Peter Thiel is an American entrepreneur, hedge fund manager and venture capitalist. He is Clarium’s President and the Chairman of the firm’s investment committee, which oversees the firm’s research, investment, and trading strategies. Before starting Clarium, Peter served as Chairman and CEO of PayPal, an Internet company he co-founded in December 1998 and was acquired by eBay for $1.5 billion in October 2002.
Prior to founding PayPal, Peter ran Thiel Capital Management , the predecessor to Clarium, which started with $1 million under management in 1996. Peter began his financial career as a derivatives trader at CS Financial Products, after practicing securities law at Sullivan & Cromwell.
In addition to managing Clarium, Peter is active in a variety of philanthropic and educational pursuits; he sits on the Board of Directors of the Pacific Research Institute, the Board of Visitors of Stanford Law School, and is an adviser to the Singularity Institute for Artificial Intelligence.
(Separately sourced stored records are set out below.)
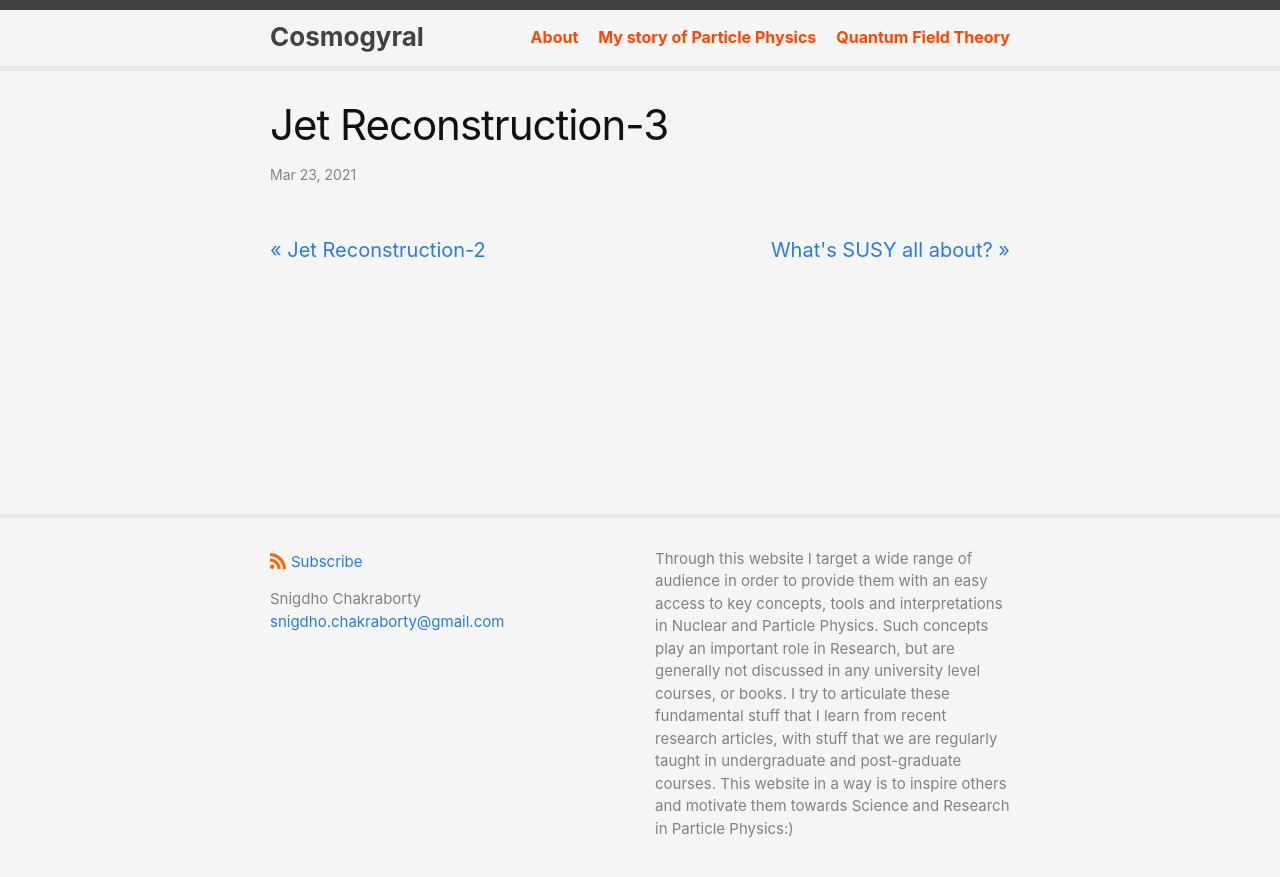
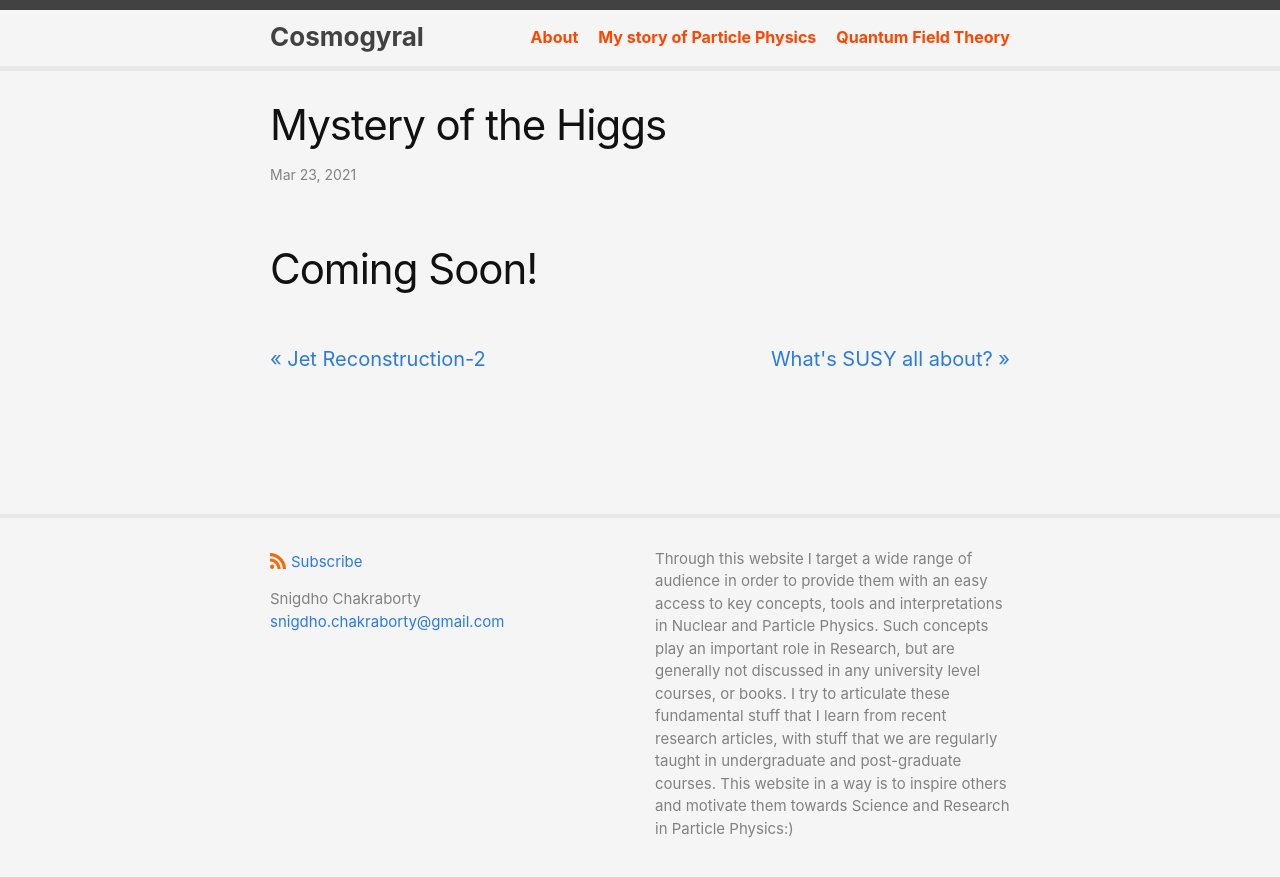
Before and after one commit to snigdhochakraborty/snigdhochakraborty.github.io, a Jekyll site: the page built from _posts/2021-03-23-JetReco2.md, in a window 1280 px wide. Shown: the top 877 px of the page. Built offline with Jekyll 4.4.1, drawn with Linux system fonts in a browser that asks for light colours.

Commit message:
Update 2021-03-23-JetReco2.md

```diff
--- a/_posts/2021-03-23-JetReco2.md
+++ b/_posts/2021-03-23-JetReco2.md
@@ -1,7 +1,8 @@
 ---
 layout: post
-title:  "Jet Reconstruction-3"
+title:  "Mystery of the Higgs"
 date:   2021-03-23 10:48:59 +0530
 categories: ATLAS blogs
 permalink: /jet_reco3/
 ---
+<h1>Coming Soon!</h1>
```
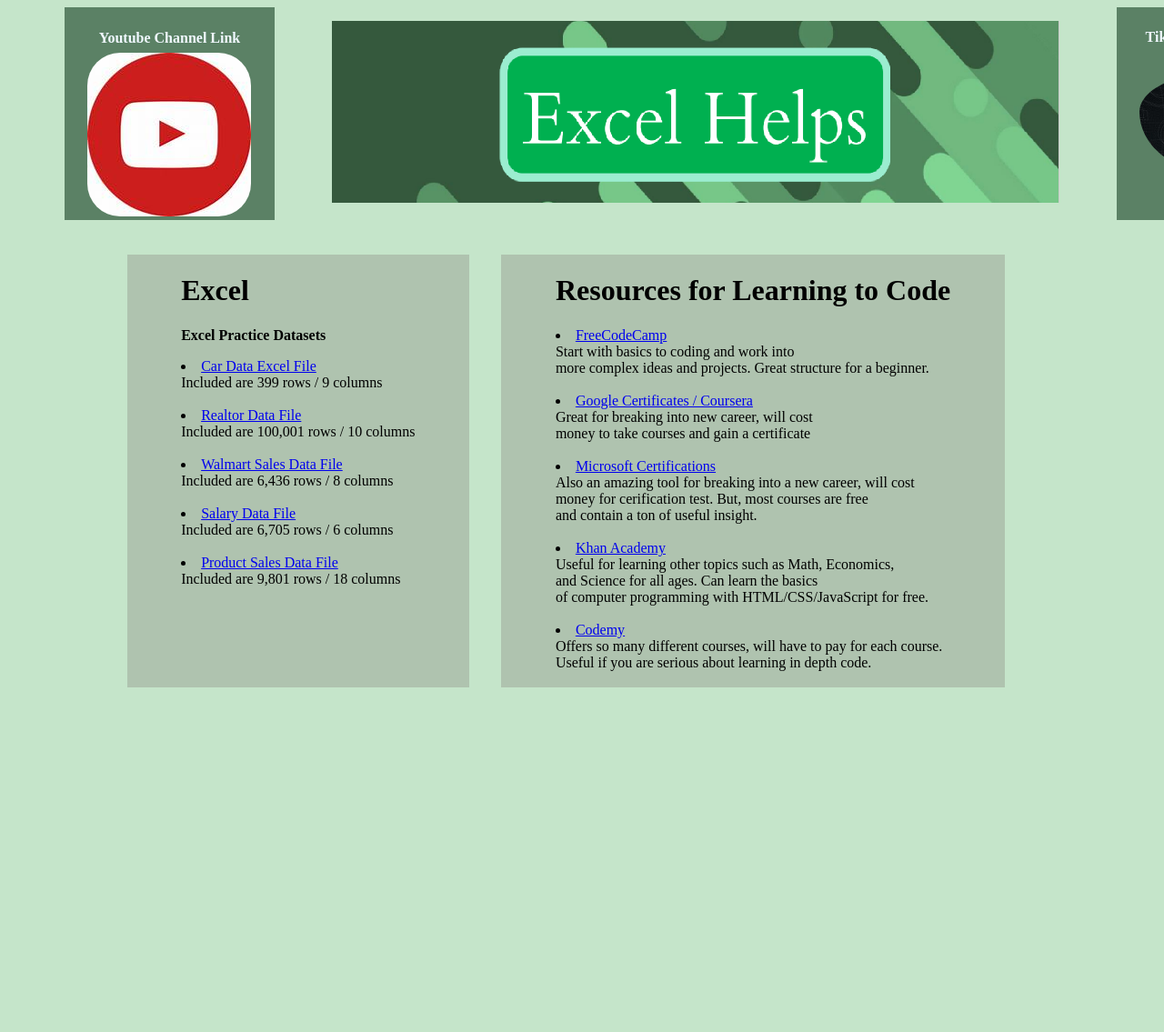
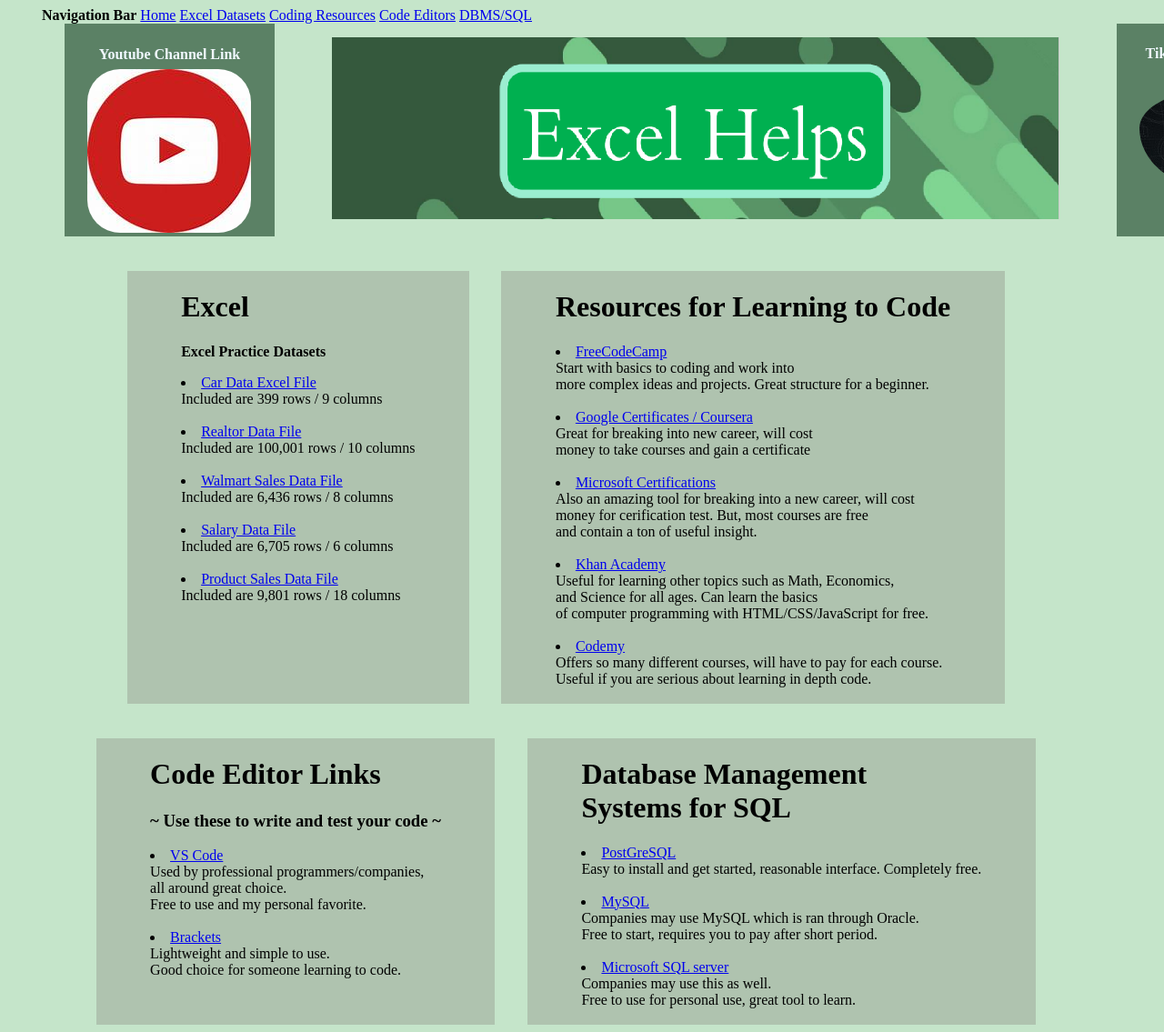
Before and after one commit to ExcelHelps/ExcelHelps, a plain HTML site: page index.html in a window 1280 px wide. Shown: the top 1135 px of the page at 91% size. Before the commit the page ends 800 px from the top, so only its background shows below. Drawn offline with Linux system fonts and the light colour scheme.

Commit message:
Update index.html

```diff
--- a/index.html
+++ b/index.html
@@ -3,9 +3,17 @@
 <html>
 
 <link rel="stylesheet" href="EHW_css.css">
-
+<head>
+    <div id="webbanner"> <b style="padding-left: 3%;">Navigation Bar</b> <A class="banLink" href="#homep">Home</A>
+        <A class="banLink" href="#PracData">Excel Datasets</A>
+    <A class="banLink" href="#CodeRes">Coding Resources</A>
+    <A class="banLink" href="#codeEd">Code Editors</A>
+    <A class="banLink" href="#dbmsL">DBMS/SQL</A>
+ </div>
+ </div>
+</head>
 <header>
-<div class="contain1">
+<div class="contain1" id="homep">
     <div id="lefthead" class="head1"> <h4 class="SMhead"> Youtube Channel Link  </h4>
       <a href="https://www.youtube.com/@ExcelHelps" target="_blank">  <img id="yticon" src="yt icon.jpeg" alt=""> </a>
     </div>
@@ -22,7 +30,7 @@
 <body>
 <div class="contain2">
 
-    <div class="body1"> <H1> Excel </H1>
+    <div class="body1"> <H1 id="PracData"> Excel </H1>
     <p><b>Excel Practice Datasets</b></p>
     <li><a href="CarData.xlsx"> Car Data Excel File </a> <br>Included are 399 rows / 9 columns </li> <br>
     <li><a href="realtorData.xlsx"> Realtor Data File </a> <br>Included are 100,001 rows / 10 columns </li> <br>
@@ -32,7 +40,7 @@
     </div>
 
     <div class="body1">
-        <H1> Resources for Learning to Code </H1>
+        <H1 id="CodeRes"> Resources for Learning to Code </H1>
         <li><a href="https://www.freecodecamp.org/" target="_blank">FreeCodeCamp</a>
             <br> Start with basics to coding and work into <br> more complex ideas and projects. Great structure for a beginner. </li><br>
         <li><a href="https://www.coursera.org/google-career-certificates/" target="_blank">Google Certificates / Coursera</a>
@@ -46,5 +54,35 @@
 
     </div>
 </div>
+
+<div class="contain2">
+    <div class="body1">
+        <h1 id="codeEd">Code Editor Links </h1>
+        <h3>~ Use these to write and test your code ~</h3>
+        <li><a href="https://code.visualstudio.com/" target="_blank"> VS Code </a> <br> Used by professional programmers/companies, <br> all around great choice.
+            <br>  Free to use and my personal favorite. </li> <br>
+        <li><a href="https://brackets.io/" target="_blank"> Brackets </a> <br> Lightweight and simple to use.  <br> Good choice for someone learning to code.
+             </li><br>
+    </div>
+
+    <div class="body1">
+        <h1 id="dbmsL"> Database Management <br> Systems for SQL  </h1>
+        <li><a href="https://www.postgresql.org/download/" target="_blank"> PostGreSQL </a> <br> Easy to install and get started, reasonable interface. Completely free.
+             </li> <br>
+        <li><a href="https://www.mysql.com/downloads/" target="_blank"> MySQL </a> <br> Companies may use MySQL which is ran through Oracle. <br> Free to start, requires you to pay after short period.
+             </li><br>
+        <li><a href="https://www.microsoft.com/en-us/sql-server/sql-server-downloads" target="_blank"> Microsoft SQL server </a> <br> Companies may use this as well. <br> Free to use for personal use, great tool to learn.
+             </li><br>
+    </div>
+
+
+
+</div>
+
+
+
 </body>
+
+
+
 </html>
```
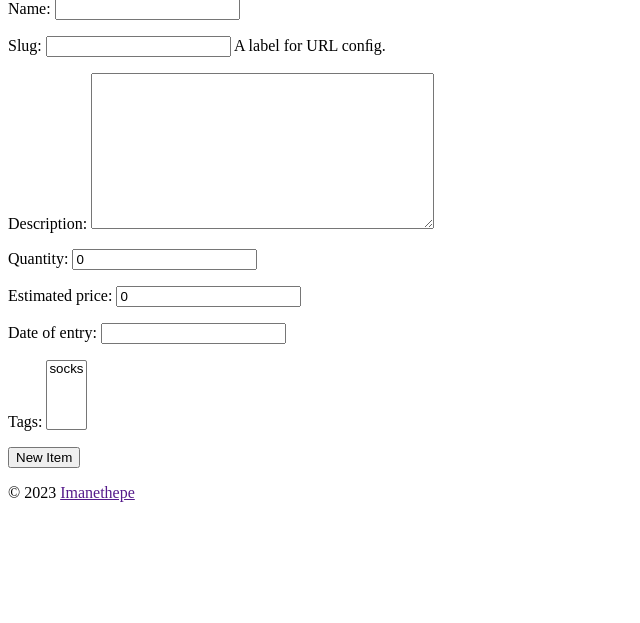
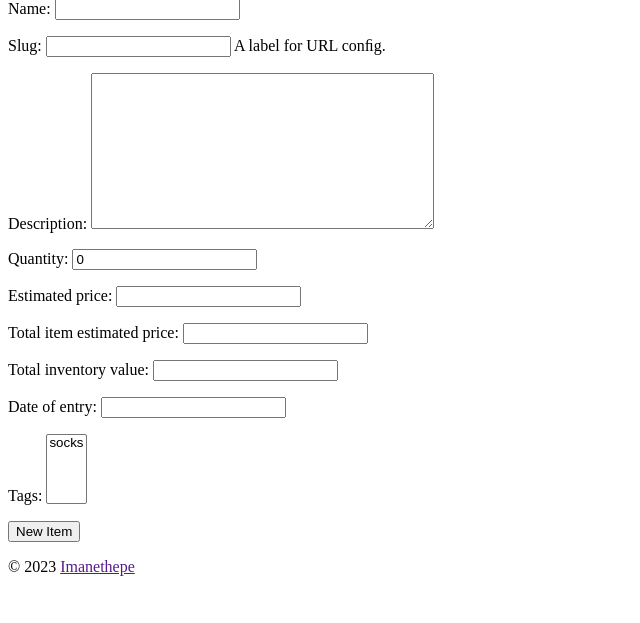
Before and after one commit to imanethepe/Inventory, a Django app: page /item/create in a window 1280 px wide. Shown: the part 177-800 px from the top of the page, without its empty margins (0-640 px from the left). Run offline with Django 3.2, Linux system fonts and the light colour scheme; data comes from the database, SQL or seed files in the repository; parts of the project's set-up code (start-up, migrations or seed data) failed here and were passed over.

Commit message:
Add of the fields total_item_estimated_price, total_inventory_value in the directory migrations

```diff
--- a/goods/models.py
+++ b/goods/models.py
@@ -38,8 +38,11 @@ class Item(models.Model):
          help_text='A label for URL conﬁg.')
     description = models.TextField()
     quantity = models.IntegerField(default=0)
-    estimated_price = models.IntegerField(default=0)
-#    estimated_price *= quantity
+    estimated_price = models.DecimalField(decimal_places=2, max_digits=5)
+    total_item_estimated_price = models.DecimalField(
+        decimal_places=2, max_digits=5)
+    total_inventory_value = models.DecimalField(
+        decimal_places=2, max_digits=5)
     entry_date = models.DateField(
         'date of entry')
     tags = models.ManyToManyField(Tag, blank=True)
--- a/goods/templates/goods/item_list.html
+++ b/goods/templates/goods/item_list.html
@@ -22,7 +22,7 @@ Created on Sun Oct 22 14:15:00 2023
    {% for item in item_list %}
     <li>
       <a href="{{item.get_absolute_url}}">
-   {{ item.name }} - Quantity: {{item.quantity}} - Estimated Price: {{item.estimated_price}}</a>
+   {{ item.name }} - Quantity: {{item.quantity}} - Total Estimated Price: {{item.total_item_estimated_price}}</a>
 <!-- <ul> -->
 <!--         <li>-->
 <!--            <a href="{{item.get_update_url}}">-->
--- a/goods/views.py
+++ b/goods/views.py
@@ -1,6 +1,6 @@
 from django.shortcuts import (
     render, get_object_or_404)
-from django.db.models import F
+from django.db.models import F,  ExpressionWrapper
 from django.views.generic import View
 from django.urls import reverse_lazy
 from .models import Tag, Item
@@ -24,8 +24,10 @@ class ItemList(View):
     """Get request of the list of items"""
 
     def get(self, request):
-        Item.objects.all().update(estimated_price=F('estimated_price') *
-                                  F('quantity'))
+        # Item.objects.all().update(estimated_price=F('estimated_price') *
+        #                                  F('quantity'))
+        Item.objects.annotate(
+            total_item_estimated_price=F('estimated_price') * F('quantity'))
         return render(
             request,
             'goods/item_list.html',
```
Also changed, not shown: .spyproject/config/workspace.ini, goods/migrations/0002_item_estimated_price.py, goods/migrations/0003_total_item_estimated_price.py (added), goods/migrations/0004_total_inventory_value.py (added), 1 other file.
Peter received a BA in Philosophy from Stanford University and a JD from Stanford Law School. He is self-described libertarian and a minority investor in Big Think.
Question: Why do you encourage students with good ideas to take a break from college and pursue their passion?
Peter Thiel: Well the term we use is that people should stop out of school for two years. The program is called "20 Under 20." It’s under www.20under20.org. The one advertisement I will get in here. And it is a two-year fellowship program where we will pay people $100,000 for two years to pursue some particular passion, preferably in a technological area where they can work individually or in a team of up to four people in starting a company or joining some other early stage company. We will encourage people to do this from California because that’s where we think we can help provide them with some mentorship.
But we think that the idea of becoming an entrepreneur is something that is not taught very well in school and is something that people should try to do earlier on. One of the concerns that I’ve had about the educational system is that the enormous amounts of debt it’s putting on people is actually constraining people’s ability to do things that are not as remunerative. And so people are sort of trapped in these sort of professional jobs and are not able to do things that are entrepreneurial or non-profit or just, you know, fun or socially useful and sort of are overly or narrowly constrained. And I think technological innovation requires risk, it requires sacrifice and it may be very hard to do that if you have, you know, this enormous debt burden to try to repay. It’s hard to start a great company if you bought a big house, and it may be hard to start a big company if you are burdened down with enormous amounts of student loans.
And so I think it’s there’s sort of a context that’s specific to our time that we think education needs to be rethought, that education does not just happen in college, but it also happens in developing skills which will enable people to contribute to our society as a whole.
Recorded November 15, 2010
Interviewed by Victoria Brown
Directed / Produced by Jonathan Fowler